Mesoamerica was the region where pre-Columbian societies flourished before the Spanish colonization of the Americas in the 15th and 16th centuries and one of the six cradles of ancient civilization that arose independently. Around 7000 BCE there was the domestication of cacao, maize, beans, tomato, squash and chili, as well as the turkey and dog which facilitated the construction of agricultural villages.
Early complex civilizations included the Olmec culture in the Gulf of Mexico who traded with other cultures in Chiapas, Guatemala, and Oaxaca and laid the foundation for Mesoamerican cultural development along much of the Pacific coast. There followed the Pre-classic period, when urban polities developed among the Maya and during this period, the first true Mesoamerican writing systems arose in the Epi-Olmec and the Zapotec cultures, reaching its zenith in Classic Maya hieroglyphic script.
In Central Mexico, the height of the Classic period saw the ascendancy of the city of Teotihuacan, which formed a military and commercial empire whose political influence stretched south into the Maya area and northward. Upon the collapse of Teotihuacán around 600 CE competition between several important political centers in central Mexico – such as Xochicalco and Cholula – ensued. At this time during the Epi-Classic period, the Nahua peoples began moved south into Mesoamerica from the North, and became politically and culturally dominant in central Mexico, as they displaced speakers of Oto-Manguean languages. During the early post-Classic period, Central Mexico was dominated by the Toltec cuiture, Oaxaca by the Mixtec, and the lowland Maya area had important centers at Chichén Itzá and Mayapán. Towards the end of the post-Classic period the Aztecs of Central Mexico built a tributary empire covering most of central Mesoamerica. The distinct Mesoamerican cultural tradition ended with the Spanish conquest in the 16th century.

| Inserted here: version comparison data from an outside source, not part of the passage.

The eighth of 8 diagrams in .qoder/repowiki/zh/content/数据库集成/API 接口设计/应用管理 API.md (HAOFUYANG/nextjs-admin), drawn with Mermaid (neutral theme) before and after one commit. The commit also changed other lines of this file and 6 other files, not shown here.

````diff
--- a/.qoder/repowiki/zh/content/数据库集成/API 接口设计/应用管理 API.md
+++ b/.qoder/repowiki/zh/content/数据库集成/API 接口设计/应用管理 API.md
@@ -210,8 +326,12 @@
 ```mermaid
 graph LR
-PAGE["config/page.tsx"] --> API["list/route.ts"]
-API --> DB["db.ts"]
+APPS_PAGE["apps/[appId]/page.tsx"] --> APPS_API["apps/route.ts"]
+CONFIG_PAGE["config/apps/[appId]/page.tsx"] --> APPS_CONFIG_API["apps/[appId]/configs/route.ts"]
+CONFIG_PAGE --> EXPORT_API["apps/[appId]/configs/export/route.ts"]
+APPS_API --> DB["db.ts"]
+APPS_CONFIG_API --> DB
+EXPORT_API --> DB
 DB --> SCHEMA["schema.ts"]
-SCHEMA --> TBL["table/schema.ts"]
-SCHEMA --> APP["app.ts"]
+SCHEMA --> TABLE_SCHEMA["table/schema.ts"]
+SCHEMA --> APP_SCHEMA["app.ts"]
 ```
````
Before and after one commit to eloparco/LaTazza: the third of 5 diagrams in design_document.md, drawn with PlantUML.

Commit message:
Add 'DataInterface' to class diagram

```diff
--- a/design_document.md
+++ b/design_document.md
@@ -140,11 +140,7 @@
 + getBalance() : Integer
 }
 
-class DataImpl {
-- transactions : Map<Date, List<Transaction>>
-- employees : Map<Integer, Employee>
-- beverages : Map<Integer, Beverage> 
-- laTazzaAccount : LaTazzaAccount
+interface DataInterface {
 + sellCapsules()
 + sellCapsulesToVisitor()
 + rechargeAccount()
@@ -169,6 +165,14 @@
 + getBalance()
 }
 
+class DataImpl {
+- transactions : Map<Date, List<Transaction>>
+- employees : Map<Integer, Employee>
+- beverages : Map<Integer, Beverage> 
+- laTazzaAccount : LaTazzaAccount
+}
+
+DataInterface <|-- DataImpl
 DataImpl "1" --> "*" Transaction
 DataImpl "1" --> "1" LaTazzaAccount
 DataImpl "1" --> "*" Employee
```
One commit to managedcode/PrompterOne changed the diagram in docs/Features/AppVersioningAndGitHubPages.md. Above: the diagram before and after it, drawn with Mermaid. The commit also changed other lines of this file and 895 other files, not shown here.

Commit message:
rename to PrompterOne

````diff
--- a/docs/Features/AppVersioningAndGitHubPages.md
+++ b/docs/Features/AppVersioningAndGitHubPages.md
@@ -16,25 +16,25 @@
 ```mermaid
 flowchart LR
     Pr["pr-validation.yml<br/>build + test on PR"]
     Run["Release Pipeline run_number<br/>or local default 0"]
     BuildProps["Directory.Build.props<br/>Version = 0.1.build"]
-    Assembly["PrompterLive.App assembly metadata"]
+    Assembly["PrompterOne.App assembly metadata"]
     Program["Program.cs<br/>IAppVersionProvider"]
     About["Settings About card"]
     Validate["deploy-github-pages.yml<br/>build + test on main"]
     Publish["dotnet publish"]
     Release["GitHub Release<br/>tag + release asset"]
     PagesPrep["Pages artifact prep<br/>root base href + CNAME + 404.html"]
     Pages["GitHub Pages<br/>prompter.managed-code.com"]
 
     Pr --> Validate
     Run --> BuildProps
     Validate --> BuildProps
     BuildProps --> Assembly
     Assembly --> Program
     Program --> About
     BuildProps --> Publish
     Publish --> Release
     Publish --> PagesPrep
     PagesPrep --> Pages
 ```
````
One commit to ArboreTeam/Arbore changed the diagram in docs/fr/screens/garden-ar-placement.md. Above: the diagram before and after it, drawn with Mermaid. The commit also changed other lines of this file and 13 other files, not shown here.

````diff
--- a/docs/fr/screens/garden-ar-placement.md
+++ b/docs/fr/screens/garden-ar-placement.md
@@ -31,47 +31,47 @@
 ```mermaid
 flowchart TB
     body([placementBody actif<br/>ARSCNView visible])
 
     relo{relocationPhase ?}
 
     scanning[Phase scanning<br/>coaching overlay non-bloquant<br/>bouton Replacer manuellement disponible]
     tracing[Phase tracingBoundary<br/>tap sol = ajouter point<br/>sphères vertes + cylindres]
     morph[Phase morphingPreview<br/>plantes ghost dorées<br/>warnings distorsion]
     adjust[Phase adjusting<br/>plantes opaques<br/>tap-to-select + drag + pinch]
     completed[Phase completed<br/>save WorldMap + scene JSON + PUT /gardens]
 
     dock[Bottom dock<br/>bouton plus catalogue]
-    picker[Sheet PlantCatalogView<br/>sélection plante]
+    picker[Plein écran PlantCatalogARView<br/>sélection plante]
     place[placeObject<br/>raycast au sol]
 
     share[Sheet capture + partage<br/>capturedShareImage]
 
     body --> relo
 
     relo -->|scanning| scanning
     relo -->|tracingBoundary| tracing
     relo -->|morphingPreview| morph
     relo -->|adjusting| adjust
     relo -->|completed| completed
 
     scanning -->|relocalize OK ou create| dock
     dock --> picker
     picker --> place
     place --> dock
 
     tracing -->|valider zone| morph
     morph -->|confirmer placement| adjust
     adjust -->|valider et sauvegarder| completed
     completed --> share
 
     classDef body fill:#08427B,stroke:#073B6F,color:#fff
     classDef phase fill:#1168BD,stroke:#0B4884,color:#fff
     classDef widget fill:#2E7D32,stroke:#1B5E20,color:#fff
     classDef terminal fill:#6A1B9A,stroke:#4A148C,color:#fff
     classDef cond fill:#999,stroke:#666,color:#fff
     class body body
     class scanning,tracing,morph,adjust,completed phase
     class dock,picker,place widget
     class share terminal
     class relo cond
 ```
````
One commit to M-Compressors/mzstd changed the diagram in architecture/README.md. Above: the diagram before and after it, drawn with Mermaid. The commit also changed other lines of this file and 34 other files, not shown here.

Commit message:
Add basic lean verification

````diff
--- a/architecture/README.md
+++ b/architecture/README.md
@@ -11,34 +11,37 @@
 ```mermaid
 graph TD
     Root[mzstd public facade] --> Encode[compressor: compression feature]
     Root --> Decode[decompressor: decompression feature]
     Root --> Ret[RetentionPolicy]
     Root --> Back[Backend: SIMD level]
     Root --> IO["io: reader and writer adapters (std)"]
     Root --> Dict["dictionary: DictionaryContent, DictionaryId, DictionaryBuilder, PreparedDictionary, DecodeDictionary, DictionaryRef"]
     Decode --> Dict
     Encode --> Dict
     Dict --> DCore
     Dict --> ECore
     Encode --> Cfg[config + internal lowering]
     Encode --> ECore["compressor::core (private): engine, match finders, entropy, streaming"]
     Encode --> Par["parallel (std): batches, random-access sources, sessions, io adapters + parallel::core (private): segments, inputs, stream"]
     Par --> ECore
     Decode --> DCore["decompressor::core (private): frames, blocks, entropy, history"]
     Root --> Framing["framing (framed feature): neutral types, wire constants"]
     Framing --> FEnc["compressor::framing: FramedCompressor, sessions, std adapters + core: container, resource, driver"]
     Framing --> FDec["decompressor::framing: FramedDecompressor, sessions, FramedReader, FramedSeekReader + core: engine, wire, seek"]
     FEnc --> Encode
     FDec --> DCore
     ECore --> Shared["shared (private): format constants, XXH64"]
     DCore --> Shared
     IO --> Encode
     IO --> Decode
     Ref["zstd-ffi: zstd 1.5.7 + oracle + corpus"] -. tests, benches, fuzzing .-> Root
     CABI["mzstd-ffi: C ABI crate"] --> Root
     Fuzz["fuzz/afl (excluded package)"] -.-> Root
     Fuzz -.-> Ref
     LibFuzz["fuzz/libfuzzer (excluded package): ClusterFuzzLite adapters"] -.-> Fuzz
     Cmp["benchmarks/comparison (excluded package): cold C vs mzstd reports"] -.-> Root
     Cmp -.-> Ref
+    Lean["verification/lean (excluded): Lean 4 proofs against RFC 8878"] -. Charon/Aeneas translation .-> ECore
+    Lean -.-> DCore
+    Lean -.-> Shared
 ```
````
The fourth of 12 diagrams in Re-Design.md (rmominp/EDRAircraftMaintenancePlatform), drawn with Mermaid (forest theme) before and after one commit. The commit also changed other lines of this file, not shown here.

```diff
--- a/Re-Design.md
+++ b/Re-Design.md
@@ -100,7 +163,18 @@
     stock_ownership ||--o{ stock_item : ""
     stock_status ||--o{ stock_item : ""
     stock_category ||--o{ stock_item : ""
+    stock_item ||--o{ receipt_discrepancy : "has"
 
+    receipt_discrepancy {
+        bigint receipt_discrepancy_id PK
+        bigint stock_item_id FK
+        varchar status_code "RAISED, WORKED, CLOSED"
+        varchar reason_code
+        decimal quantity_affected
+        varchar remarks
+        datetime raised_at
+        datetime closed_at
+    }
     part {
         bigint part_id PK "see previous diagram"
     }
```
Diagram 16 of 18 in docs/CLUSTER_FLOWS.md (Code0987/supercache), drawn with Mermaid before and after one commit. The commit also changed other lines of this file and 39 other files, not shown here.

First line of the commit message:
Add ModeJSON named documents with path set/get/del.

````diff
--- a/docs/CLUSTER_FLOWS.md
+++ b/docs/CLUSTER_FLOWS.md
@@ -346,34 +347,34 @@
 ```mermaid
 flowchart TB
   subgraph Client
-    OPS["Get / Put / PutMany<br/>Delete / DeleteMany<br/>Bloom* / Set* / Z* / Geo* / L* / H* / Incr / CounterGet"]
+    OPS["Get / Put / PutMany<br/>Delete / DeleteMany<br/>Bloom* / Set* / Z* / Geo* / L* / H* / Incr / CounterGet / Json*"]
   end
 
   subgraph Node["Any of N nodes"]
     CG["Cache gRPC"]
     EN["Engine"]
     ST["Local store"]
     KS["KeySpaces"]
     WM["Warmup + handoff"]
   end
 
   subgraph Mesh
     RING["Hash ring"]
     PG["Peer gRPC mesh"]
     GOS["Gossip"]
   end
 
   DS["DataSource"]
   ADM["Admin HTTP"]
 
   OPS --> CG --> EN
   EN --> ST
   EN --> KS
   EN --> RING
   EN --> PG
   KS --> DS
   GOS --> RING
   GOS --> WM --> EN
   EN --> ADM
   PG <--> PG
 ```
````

Mesoamerican indigenous cultures were gradually subjected to Spanish colonial rule. Aspects of the indigenous culture still survive as ancestral languages and practices.
Trade networks exchanged obsidian, jade, cacao, cinnabar, Spondylus shells, hematite, and ceramics. Though aware of the wheel and metallurgy these were not regarded as important. Mesoamerica is one of only three regions of the world where writing is known to have independently developed (the others being ancient Sumer and China). Social stratification, complex religious traditions, vigesimal numeric system, complex calendar.